Bylaws create the solid foundation that will hold your motorcycle club together. If they are written careful and strictly followed they will ensure that your club will survive the many challenges that will confront it over the years and decades. If you look around forty years from now and your motorcycle club is still around it is likely that the constitution you create today will be largely responsible for your club’s success.
When you create your bylaws you should keep in mind that this document will be the great club equalizer that will be the law from which no single club member can out rank, disregard or move against. There should be great consideration and thought put into the creation of this document.
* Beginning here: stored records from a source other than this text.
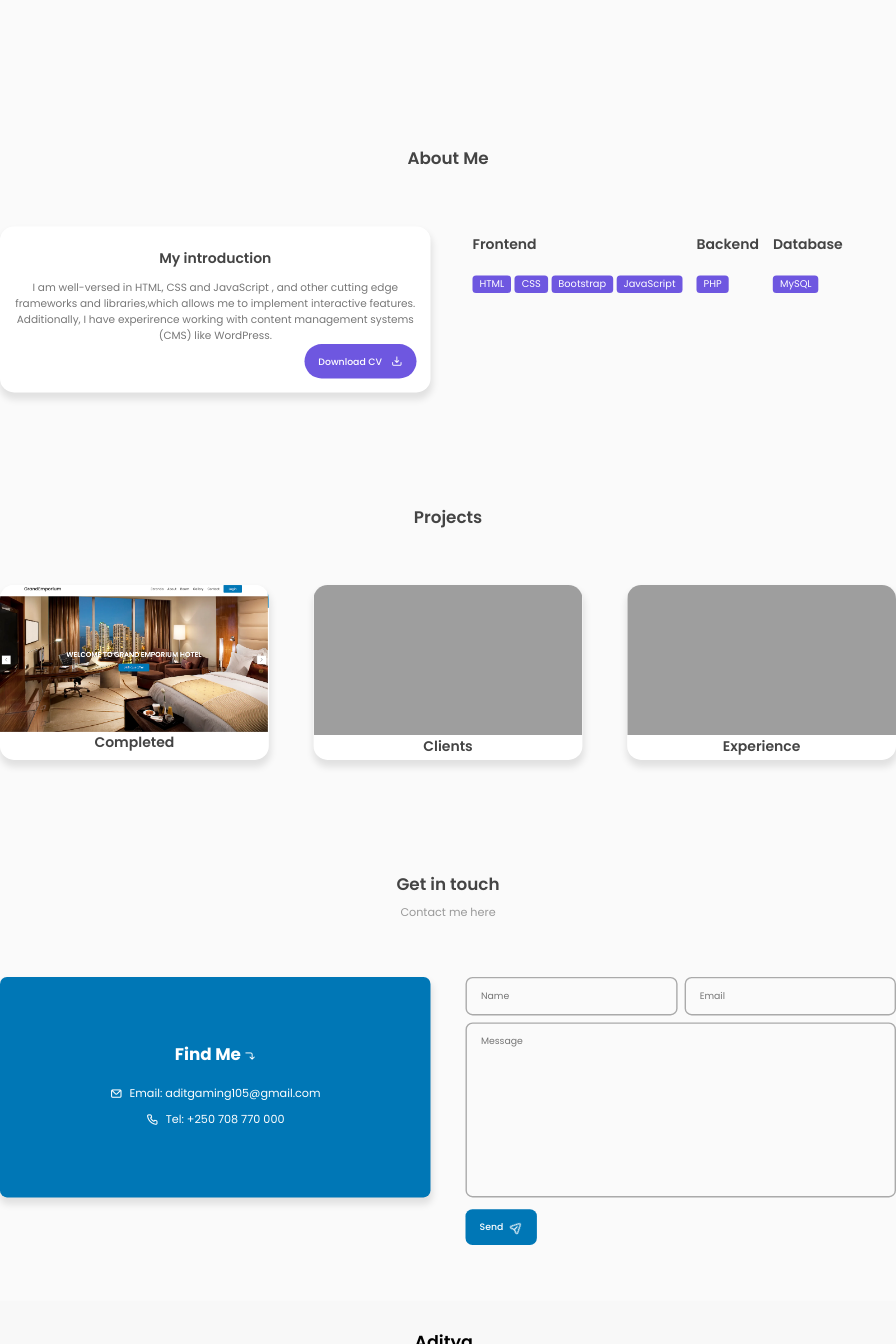
Repository: 4Kbrain/Portofolio
Page: index.html
An editor plug-in stored every save of this project. The page is shown before and after the next save, followed by the edit.
The browser window is 1280 px wide. The pictures show the part of the page from y = 591 to 2511 px (the page is 2774 px tall), at 70% of full size.
Pictures or frames that could not be fetched are drawn as grey boxes.

Above is the page before, as saved 2024-05-15 15:38:15.
Console error: ReferenceError: ScrollReveal is not defined

After the next save:
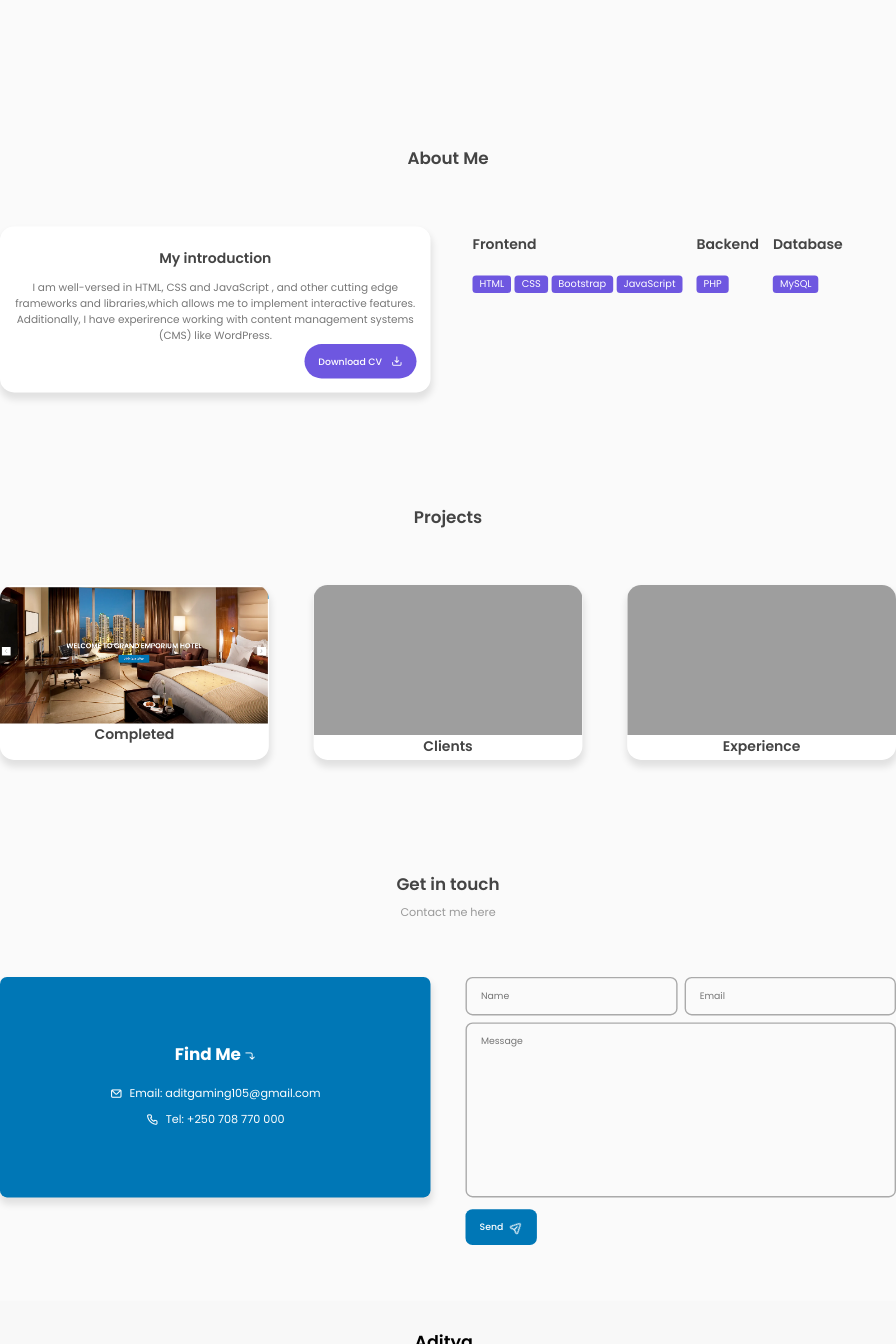
Saved 4 s later.
--- a/index.html
+++ b/index.html
@@ -154,7 +154,7 @@
             <div class="project-box">
                 <img src="assets/img/GrandHotel.png" alt="Project Image 1" class="project-image">
                 <h3>Completed</h3>
-                <label class="clear"></label>
+                <label class="clear">A</label>
             </div>
             <div class="project-box">
                 <img src="path/to/your/image2.jpg" alt="Project Image 2" class="project-image">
Once written, the bylaws will be the roadmap that will guide your members.
This article series will show you what your club’s constitution should contain and give you basic instructions on how to write them:
· The bylaws should begin with a creation/amendment date prominently displayed at the top. This date will allow all members to know that they have the most up-to-date version with a quick glance.
· There should be a table of contents to allow members to quickly search and access desired sections.
Article 1 should stipulate the date of the inception of the motorcycle club. Along with the club’s birth date it will state what the name shall forever be. It should give the physical address and the website URL, Facebook page URL, email, phone number and other contact information.
Section 1 The Club:
Section 1 of Article II should explain what the physical makeup of the club should be. It will state how many members a club contains (or an unlimited number of members) and what the male and female members shall be designated (i.e., property vs. members). It will designate what percentage of the membership must own motorcycles (in Georgia this is 80% of the club’s members) and how long a membership will last (i.e., until the member dissolves their membership or violates the constitution).
Section 2 Membership:
Section 2 of Article II generally states what is required to be a member of your motorcycle club. It should state the requirements of regular or prospective (probationary) membership. It will state the minimum age of a member and what qualifications the member should have on their driver’s license before they can join. It will stipulate how a prospective member (hang around) will become designated as a Prospect and how the Prospect will become a regular member. It will also state the minimum age required for membership.
Section 2a: Prospective Membership:
Section 2a of Article II will detail the conduct of a Prospect during the prospecting period. It will specify the duties of the Prospect’s sponsor and the duties of the Prospect. It will list all requirements of a Prospect and specifically state what a Prospect cannot be asked to do and what cannot be done to a Prospect by regular members.
Section 3a: Auxiliary Membership
Section 3a of Article II will discuss auxiliary membership or the duties of club Property. It will tell how old the auxiliary members should be and discuss the nature of their association with the club and what it will take for them to gain their colors.
Section 4: Initiation
Section 4 of Article II will state what is required during the club’s initiation of a new member.
Section 4a: Inactive Members
Section 4a of Article II will specify how inactive members will be treated and what will be considered a period of inactivity. It will detail how the MC will grant members a leave of absence, emergency leave or relieve duty responsibilities from a member for special circumstances. It will also state how long leave periods can be granted.
Section 4b: Continuous Good Standing
Section 4b of Article II will specify what is required for a member to be in good standing with the MC. Usually if a member is current on dues, stands duties, and has completed a specific membership period of time; they could be considered in “Good Standing,” for example.
Section 5: Discrimination
Section 5 of Article II will contain the motorcycle club’s anti-discrimination clause if one is desired.
This article has been an examination of what general subjects are contained in Article I and II of well written motorcycle club bylaws. Join me in my next article as we delve deeper into how to write motorcycle club bylaws.